This morning, I was met with a headline that 1 billion people used Facebook yesterday. People connect. But how deep are the connections? A piece on Medium yesterday took an interesting stance on how people represent themselves in online spaces. We put our best foot forward, the author surmises.
I have been thinking of this concept of identity and connections and friendship the past few days as a very good friend, one I know beyond the wires of social media spaces and one whom I have worked with closely for many years on a variety of projects through the National Writing Project, has been in a difficult transition period, of losing her loved one and cherished life partner.
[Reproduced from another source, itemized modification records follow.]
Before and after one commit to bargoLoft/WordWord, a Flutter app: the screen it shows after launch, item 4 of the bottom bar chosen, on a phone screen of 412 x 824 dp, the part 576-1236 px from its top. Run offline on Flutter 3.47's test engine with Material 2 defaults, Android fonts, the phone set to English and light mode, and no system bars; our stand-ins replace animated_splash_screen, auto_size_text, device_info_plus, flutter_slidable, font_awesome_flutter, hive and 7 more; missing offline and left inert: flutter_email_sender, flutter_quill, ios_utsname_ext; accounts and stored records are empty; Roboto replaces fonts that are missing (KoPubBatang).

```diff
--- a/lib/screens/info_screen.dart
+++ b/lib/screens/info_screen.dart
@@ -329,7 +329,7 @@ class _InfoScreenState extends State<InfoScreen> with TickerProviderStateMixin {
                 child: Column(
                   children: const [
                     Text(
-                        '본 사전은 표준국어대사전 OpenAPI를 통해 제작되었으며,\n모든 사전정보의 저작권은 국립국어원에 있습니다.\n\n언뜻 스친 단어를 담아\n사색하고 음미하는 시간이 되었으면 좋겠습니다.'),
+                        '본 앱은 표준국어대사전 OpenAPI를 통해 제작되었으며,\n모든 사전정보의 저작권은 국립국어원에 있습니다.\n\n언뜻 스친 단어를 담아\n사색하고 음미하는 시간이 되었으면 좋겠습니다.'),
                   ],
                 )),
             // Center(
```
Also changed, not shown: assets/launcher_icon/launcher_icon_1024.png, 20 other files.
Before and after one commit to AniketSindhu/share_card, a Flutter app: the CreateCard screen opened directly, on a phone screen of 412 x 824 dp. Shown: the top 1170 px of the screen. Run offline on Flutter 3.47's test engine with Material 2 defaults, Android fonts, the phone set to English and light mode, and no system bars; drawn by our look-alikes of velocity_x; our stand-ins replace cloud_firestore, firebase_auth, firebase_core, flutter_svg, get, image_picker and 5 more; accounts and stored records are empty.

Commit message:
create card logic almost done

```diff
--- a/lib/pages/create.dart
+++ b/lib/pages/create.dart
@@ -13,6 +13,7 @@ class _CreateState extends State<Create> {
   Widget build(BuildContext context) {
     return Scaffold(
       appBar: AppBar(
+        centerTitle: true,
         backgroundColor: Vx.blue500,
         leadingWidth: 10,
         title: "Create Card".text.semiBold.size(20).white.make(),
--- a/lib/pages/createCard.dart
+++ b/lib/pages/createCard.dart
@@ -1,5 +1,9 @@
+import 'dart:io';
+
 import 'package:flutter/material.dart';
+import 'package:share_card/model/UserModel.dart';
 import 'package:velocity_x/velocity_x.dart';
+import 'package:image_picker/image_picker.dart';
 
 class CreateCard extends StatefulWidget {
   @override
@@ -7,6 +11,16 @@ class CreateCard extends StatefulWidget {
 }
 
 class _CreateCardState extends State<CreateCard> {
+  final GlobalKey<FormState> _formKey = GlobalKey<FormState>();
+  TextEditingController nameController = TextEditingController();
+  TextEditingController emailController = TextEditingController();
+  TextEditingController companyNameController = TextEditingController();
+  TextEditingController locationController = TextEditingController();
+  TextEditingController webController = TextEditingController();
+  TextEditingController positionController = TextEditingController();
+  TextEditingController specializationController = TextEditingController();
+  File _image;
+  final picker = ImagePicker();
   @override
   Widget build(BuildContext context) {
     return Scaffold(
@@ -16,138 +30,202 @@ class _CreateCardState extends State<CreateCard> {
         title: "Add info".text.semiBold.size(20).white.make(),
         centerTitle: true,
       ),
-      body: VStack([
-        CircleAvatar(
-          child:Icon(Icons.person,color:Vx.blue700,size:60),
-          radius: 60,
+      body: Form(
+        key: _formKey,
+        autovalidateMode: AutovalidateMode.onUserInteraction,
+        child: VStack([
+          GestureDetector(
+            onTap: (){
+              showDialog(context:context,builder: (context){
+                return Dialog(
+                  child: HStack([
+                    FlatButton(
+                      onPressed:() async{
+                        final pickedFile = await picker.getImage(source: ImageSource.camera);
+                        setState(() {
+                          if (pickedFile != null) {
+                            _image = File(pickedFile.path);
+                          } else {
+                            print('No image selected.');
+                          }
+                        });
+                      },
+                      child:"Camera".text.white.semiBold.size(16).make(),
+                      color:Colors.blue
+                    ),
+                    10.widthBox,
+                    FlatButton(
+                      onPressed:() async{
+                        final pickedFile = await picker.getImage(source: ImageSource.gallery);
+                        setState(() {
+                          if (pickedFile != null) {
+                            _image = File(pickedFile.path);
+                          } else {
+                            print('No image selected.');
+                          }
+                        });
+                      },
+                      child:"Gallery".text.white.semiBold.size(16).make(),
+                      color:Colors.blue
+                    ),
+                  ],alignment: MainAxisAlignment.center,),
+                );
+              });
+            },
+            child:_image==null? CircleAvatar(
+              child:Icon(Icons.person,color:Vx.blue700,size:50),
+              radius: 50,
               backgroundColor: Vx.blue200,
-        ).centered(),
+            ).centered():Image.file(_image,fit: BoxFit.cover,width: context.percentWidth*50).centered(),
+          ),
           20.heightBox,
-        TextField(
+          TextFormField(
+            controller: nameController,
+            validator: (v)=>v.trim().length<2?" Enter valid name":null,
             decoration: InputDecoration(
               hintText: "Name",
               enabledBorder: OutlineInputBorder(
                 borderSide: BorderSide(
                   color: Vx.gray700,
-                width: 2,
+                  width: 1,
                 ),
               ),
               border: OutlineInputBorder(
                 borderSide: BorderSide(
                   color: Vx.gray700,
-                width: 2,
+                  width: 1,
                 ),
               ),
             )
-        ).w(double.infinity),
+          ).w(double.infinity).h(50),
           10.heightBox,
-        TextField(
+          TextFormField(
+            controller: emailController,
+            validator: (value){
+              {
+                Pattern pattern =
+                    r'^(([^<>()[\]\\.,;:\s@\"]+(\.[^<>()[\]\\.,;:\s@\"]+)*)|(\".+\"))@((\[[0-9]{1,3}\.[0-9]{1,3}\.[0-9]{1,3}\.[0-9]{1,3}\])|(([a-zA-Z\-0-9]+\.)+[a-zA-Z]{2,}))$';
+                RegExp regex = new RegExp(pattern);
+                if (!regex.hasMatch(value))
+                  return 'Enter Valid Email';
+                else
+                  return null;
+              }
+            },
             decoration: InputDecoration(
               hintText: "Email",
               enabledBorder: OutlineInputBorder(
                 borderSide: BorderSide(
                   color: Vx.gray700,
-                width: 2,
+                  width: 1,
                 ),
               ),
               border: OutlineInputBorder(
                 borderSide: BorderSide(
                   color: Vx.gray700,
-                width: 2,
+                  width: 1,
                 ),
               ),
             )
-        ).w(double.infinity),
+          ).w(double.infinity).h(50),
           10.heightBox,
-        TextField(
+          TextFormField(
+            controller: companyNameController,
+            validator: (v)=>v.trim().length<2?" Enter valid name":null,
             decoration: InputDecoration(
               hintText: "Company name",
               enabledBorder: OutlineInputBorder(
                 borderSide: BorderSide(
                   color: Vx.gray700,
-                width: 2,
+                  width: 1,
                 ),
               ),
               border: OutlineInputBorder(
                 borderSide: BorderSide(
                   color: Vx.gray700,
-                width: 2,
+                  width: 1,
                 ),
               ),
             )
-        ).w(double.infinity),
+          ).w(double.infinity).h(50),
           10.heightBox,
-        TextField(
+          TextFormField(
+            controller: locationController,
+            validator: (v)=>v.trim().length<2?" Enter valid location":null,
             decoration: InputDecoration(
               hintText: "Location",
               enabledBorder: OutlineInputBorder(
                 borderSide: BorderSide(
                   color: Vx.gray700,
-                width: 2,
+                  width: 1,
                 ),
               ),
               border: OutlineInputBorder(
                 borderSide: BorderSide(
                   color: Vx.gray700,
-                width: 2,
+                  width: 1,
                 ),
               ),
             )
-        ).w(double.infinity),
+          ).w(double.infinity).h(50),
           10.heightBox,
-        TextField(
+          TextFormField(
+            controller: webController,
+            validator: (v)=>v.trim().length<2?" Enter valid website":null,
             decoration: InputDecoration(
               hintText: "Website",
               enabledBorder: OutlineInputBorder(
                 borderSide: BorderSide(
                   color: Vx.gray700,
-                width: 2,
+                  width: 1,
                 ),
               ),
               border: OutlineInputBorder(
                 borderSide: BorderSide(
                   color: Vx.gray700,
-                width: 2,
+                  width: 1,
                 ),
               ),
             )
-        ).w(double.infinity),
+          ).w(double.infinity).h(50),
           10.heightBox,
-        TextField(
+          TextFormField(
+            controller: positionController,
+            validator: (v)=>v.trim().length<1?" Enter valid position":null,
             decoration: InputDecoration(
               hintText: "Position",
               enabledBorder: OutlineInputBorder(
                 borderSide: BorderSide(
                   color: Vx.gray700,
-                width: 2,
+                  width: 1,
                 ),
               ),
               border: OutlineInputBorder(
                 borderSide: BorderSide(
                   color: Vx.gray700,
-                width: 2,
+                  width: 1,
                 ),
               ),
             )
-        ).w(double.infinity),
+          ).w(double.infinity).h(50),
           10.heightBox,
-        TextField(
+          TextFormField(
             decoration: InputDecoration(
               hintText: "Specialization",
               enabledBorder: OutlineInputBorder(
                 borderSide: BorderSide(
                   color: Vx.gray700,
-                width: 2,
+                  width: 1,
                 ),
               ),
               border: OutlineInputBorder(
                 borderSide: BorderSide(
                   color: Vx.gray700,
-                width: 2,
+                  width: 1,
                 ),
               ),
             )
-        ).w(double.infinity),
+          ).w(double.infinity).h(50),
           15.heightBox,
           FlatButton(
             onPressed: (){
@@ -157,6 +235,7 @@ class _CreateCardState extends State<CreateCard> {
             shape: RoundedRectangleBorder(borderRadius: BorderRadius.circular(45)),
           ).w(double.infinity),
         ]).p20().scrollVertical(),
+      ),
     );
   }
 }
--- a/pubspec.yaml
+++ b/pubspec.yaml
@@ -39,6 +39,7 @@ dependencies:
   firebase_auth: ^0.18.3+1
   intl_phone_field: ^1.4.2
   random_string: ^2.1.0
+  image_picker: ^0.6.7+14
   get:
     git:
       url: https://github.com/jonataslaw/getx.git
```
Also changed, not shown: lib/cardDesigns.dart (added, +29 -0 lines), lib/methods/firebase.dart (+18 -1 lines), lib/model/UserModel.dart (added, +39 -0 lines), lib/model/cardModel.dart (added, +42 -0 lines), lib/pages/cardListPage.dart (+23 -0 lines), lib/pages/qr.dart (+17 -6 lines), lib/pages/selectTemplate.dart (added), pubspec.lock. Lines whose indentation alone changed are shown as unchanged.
She has been powerfully articulate on her blog in capturing their lives together, documenting and archiving the love of the years. Many people, myself included, have been leaving her comments of support. No doubt the writing has been an avenue for her in dealing with loss, which moved in slow motion over the past few weeks.
This is what writers do. We write, in good times and in times of struggle. We write to understand the world.
And in her writing of the moments, she has brought us into her world with compassion and voice, and she has made us feel connected to her experiences in a very personal way.
The pieces she has been sharing also had me thinking is how much I feel as if I have known her partner, who just passed away, over the years from the many blog posts and videos and images and more that we have shared over time. I met her partner once in person, I think, and yet, his presence has been felt strongly over the years because my friend was always in the present with him. She represented her life as a partnership with him regularly, and I feel as if I knew him as well as her over the years of our friendship.
I realize there is a certain fallacy to this insight. I don’t really know the full person — who no doubt was much more complicated than I will ever know, as we all are to those outside our emotional circles — and I am sad now that I never will. I think I knew of the person who loved my friend, and I think I saw a powerful love and partnership between them that made her happy and content. His constant presence in that picture in my mind — of them on beaches, in Israel every year, in concerts, at the breakfast table, reading books and the newspaper, traveling into the city … my mind has many moments of them together — is formed mostly by our digital connections.
And here’s the thing: in her sharing of her life with me, a friend, over the years, he will remain an active presence in the world, even in passing. In that, I will miss him, too, even if our connections were echoes in a digital world of connections. In my mind, at least, his presence will always remain a part of her, and I am thankful for the friendship and partnership that she and I have, and I am sad for her loss.
Here, though, the digital connections fall short. I can’t drive down the street to comfort her and sit with her. I can’t make her coffee, and play guitar with her. I can only send words. Writing is the way I am trying to help her through it. It’s what writers do. We write. I write this, then, for her, and for me.
Peace (for my friend),